Preface Guru Vachaka Kovai is the most profound, comprehensive and reliable collection of the sayings of Sri Ramana, recorded in Tamil verses composed by Sri Muruganar, with an additional 42 verses composed by Sri Ramana. And all these three great works owe their existence primarily to the inspired poetic and spiritual genius, Sri Muruganar. It was Sri Muruganar who earnestly beseeched Sri Bhagavan to write in a few Tamil verses the upadesa given by Lord Siva to the rishis in the Daruka forest, who had been led astray from the path to Liberation by following the path of kamya karmas prescribed in the Purva Mimamsa In reply to this earnest entreaty of Sri Muruganar, Sri Bhagavan composed the Tamil work Upadesa Undiyar, which He afterwards wrote in Telugu, Sanskrit and Malayalam under the title Upadesa Saram.

It was again Sri Muruganar who elicited Ulladu Narpadu by praying to Sri Bhagavan, "Graciously reveal to us the nature of Reality and the means of attaining it so that we may be saved". Moreover, all the verses were carefully revised and arranged in a suitable order by Sri Bhagavan with the close co-operation and assistance of Sri Muruganar. Of the stanzas, were composed by Sri Muruganar and only 28 by Sri Bhagavan.

However, each of the stanzas composed by Sri Muruganar embodies one of the actual sayings of Sri Bhagavan, and all of them were shown to Sri Bhagavan, who approved them and wherever necessary corrected them. On some occasions when Sri Muruganar submitted one or more newly composed stanzas to Him, Sri Bhagavan found that He could express the same idea in a more beautiful form or in a more terse manner, and hence He would compose a new stanza of His own, which would also be included in Guru Vachaka Kovai3.
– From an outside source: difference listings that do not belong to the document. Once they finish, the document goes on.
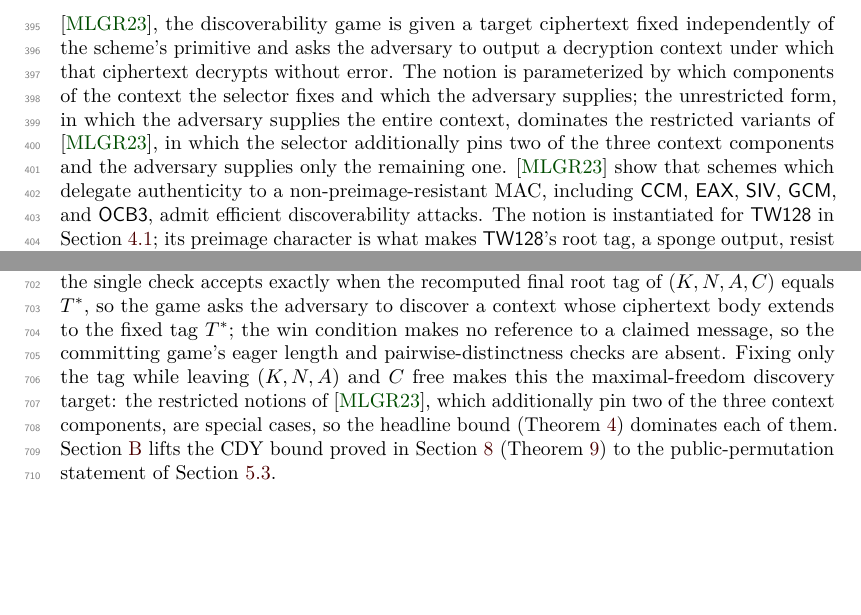
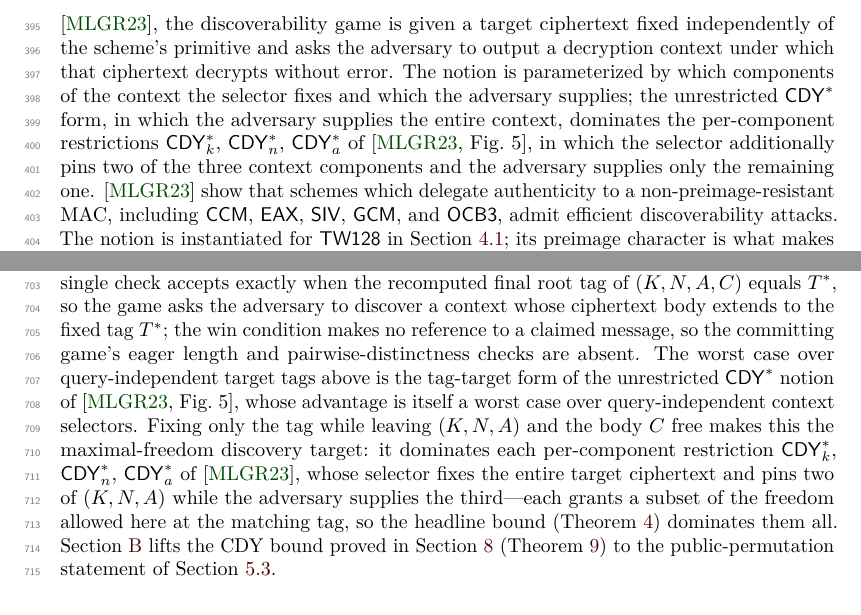
Before and after one commit to codahale/treewrap, a LaTeX document (paper/main.tex, which reads paper/sections/02-preliminaries.tex, paper/sections/04-security-model.tex): two parts of pages 10 and 19 of 69, joined at a grey line, cut so that both start at the same text, the shorter picture padded with empty space. Compiled offline with pdfLaTeX.

Commit message:
Align the discoverability game with MLGR23's CDY* taxonomy
The context-discoverability notion used ad hoc max-over-target-tag
language. Frame it in the source's terms: the worst case over
query-independent target tags is the tag-target form of MLGR23's
unrestricted CDY* notion (a worst case over query-independent context
selectors), and it dominates each per-component restriction CDY*_k,
CDY*_n, CDY*_a, whose selector fixes the whole target ciphertext and pins
two of (K, N, A). The TW128 game keeps its stronger tag-only target,
which frees the body and is therefore not weakened to match; only the
framing and the named correspondence change.

```diff
--- a/paper/sections/02-preliminaries.tex
+++ b/paper/sections/02-preliminaries.tex
@@ -381,10 +381,11 @@ fixed independently of the scheme's primitive and asks the adversary to
 output a decryption context under which that ciphertext decrypts without
 error. The notion is parameterized by which components of the context
 the selector fixes and which the adversary supplies; the unrestricted
-form, in which the adversary supplies the entire context, dominates the
-restricted variants of \cite{MLGR23}, in which the selector additionally
-pins two of the three context components and the adversary supplies only
-the remaining one. \cite{MLGR23} show that schemes which
+$\mathsf{CDY}^\ast$ form, in which the adversary supplies the entire
+context, dominates the per-component restrictions $\mathsf{CDY}^\ast_k$,
+$\mathsf{CDY}^\ast_n$, $\mathsf{CDY}^\ast_a$ of \cite[Fig.~5]{MLGR23}, in
+which the selector additionally pins two of the three context components
+and the adversary supplies only the remaining one. \cite{MLGR23} show that schemes which
 delegate authenticity to a non-preimage-resistant MAC, including
 \textsf{CCM}, \textsf{EAX}, \textsf{SIV}, \textsf{GCM}, and
 \textsf{OCB3}, admit efficient discoverability attacks. The notion is
--- a/paper/sections/04-security-model.tex
+++ b/paper/sections/04-security-model.tex
@@ -184,11 +184,18 @@ exactly when the recomputed final root tag of $(K, N, A, C)$ equals
 $T^*$, so the game asks the adversary to discover a context whose
 ciphertext body extends to the fixed tag $T^*$; the win condition makes
 no reference to a claimed message, so the committing game's eager
-length and pairwise-distinctness checks are absent. Fixing only the tag
-while leaving $(K, N, A)$ and $C$ free makes this the maximal-freedom
-discovery target: the restricted notions of \cite{MLGR23}, which
-additionally pin two of the three context components, are special cases, so the
-headline bound (\Cref{thm:cdy}) dominates each of them.
+length and pairwise-distinctness checks are absent. The worst case over
+query-independent target tags above is the tag-target form of the
+unrestricted $\mathsf{CDY}^\ast$ notion of \cite[Fig.~5]{MLGR23}, whose
+advantage is itself a worst case over query-independent context
+selectors. Fixing only the tag while leaving $(K, N, A)$ and the body
+$C$ free makes this the maximal-freedom discovery target: it dominates
+each per-component restriction $\mathsf{CDY}^\ast_k$,
+$\mathsf{CDY}^\ast_n$, $\mathsf{CDY}^\ast_a$ of \cite{MLGR23}, whose
+selector fixes the entire target ciphertext and pins two of $(K, N, A)$
+while the adversary supplies the third---each grants a subset of the
+freedom allowed here at the matching tag, so the headline bound
+(\Cref{thm:cdy}) dominates them all.
 \Cref{app:flat-sponge-lift} lifts the CDY bound proved in
 \Cref{sec:cmtds3} (\Cref{thm:cdy-ro}) to the public-permutation
 statement of \Cref{sec:headline}.
```
Also changed, not shown: paper/main.pdf.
The verses of Guru Vachaka Kovai were not composed in any systematic order or at any one time. They were composed now and then during the twenty-seven years that Sri Muruganar lived with Sri Bhagavan, whenever he happened to hear Him give any important teaching.

Most of the verses were arranged in a suitable order and given suitable chapter-headings by Sri Sadhu Natanananda, to whom the work owes its present form consisting of three sections, each divided into many chapters. Guru Vachaka Kovai was first published in June , at which time it consisted of verses, 24 being the compositions of Sri Bhagavan. A bound volume of the proofs of this first edition which is preserved in the Ashram archives shows not only that the proofs were corrected by Sri Bhagavan, but also that during the time of proof correction some more verses were added by Him in appropriate places4.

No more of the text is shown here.